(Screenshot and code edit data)
☆ ☆ ☆ ☆ ☆

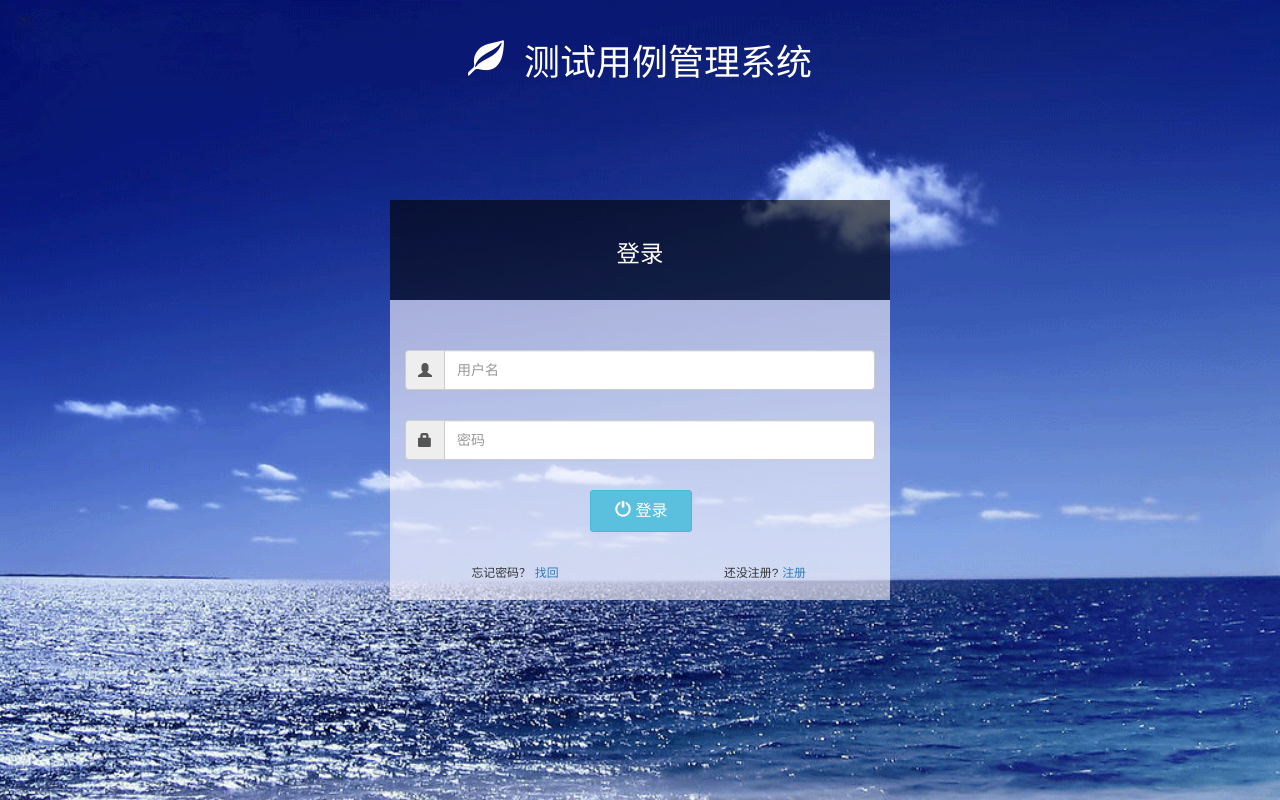
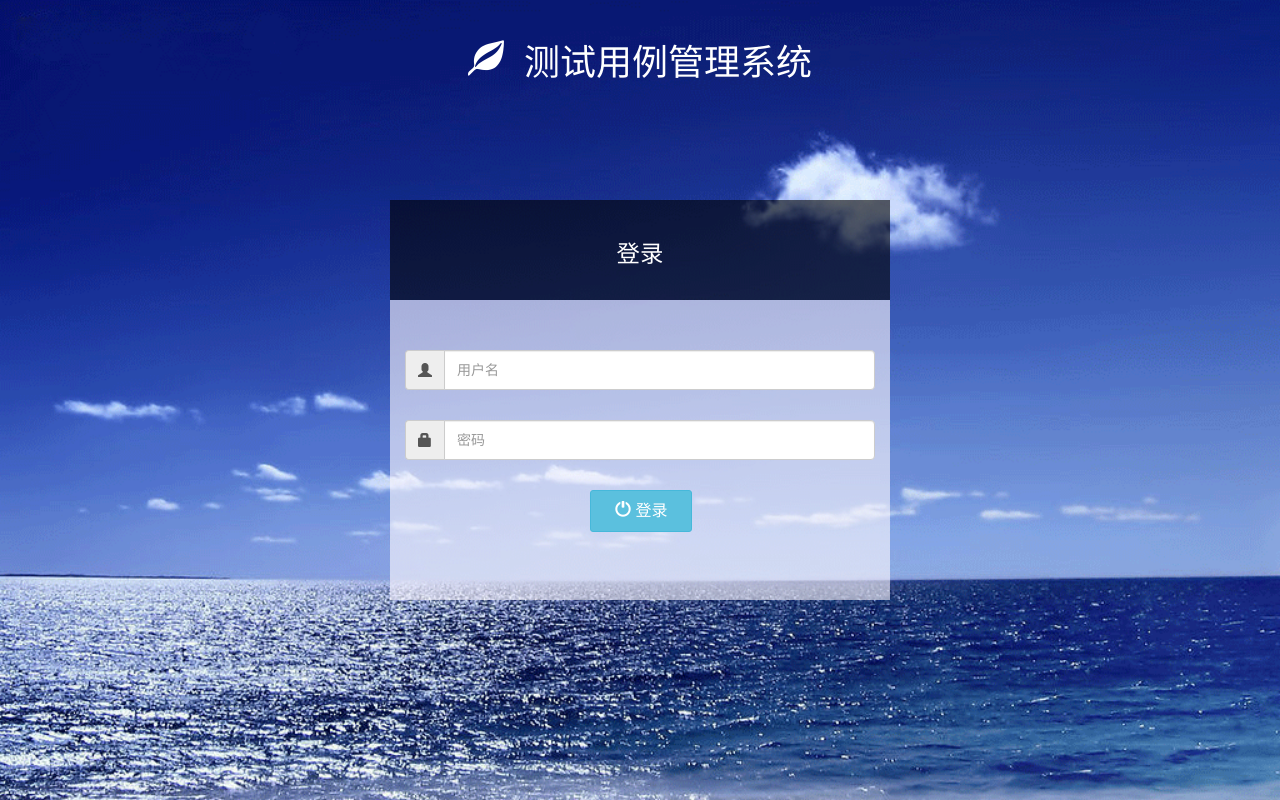
Before and after one commit to 2226439640/kukas, a Django app: page /login/ in a window 1280 px wide. Run offline with Django 3.2, Linux system fonts and the light colour scheme; some libraries are stand-ins or nearby versions.

Commit message:
#禁用注册和找回密码

```diff
--- a/template/login.html
+++ b/template/login.html
@@ -130,16 +130,16 @@
                             <a href="http://demo.kangjingept.com:8020/cssthemes6/1.18ZF07/index.html" class="btn btn-sm btn-info"><span class="glyphicon glyphicon-off"></span> 登录</a>
                         </div>
                     </div>
-                    <div class="form-group">
+                    <!--div class="form-group">
                         <div class="col-xs-6 link">
                             <p class="text-center remove-margin"><small>忘记密码？</small> <a href="javascript:void(0)"><small>找回</small></a>
                             </p>
                         </div>
                         <div class="col-xs-6 link">
-                            <p class="text-center remove-margin"><small>还没注册?</small> <a href="http://demo.kangjingept.com:8020/cssthemes6/1.18ZF07/register.html"><small>注册</small></a>
+                            <p class="text-center remove-margin"><small>还没注册?</small> <a href={{ register }}><small>注册</small></a>
                             </p>
                         </div>
-                    </div>
+                    </div-->
                 </form>
             </div>
         </div>
```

☆ ☆ ☆ ☆ ☆

Action item: Each line in the records above that contains the word "center" must be copied.

Task answer:
                             <p class="text-center remove-margin"><small>忘记密码？</small> <a href="javascript:void(0)"><small>找回</small></a>
-                            <p class="text-center remove-margin"><small>还没注册?</small> <a href="http://demo.kangjingept.com:8020/cssthemes6/1.18ZF07/register.html"><small>注册</small></a>
+                            <p class="text-center remove-margin"><small>还没注册?</small> <a href={{ register }}><small>注册</small></a>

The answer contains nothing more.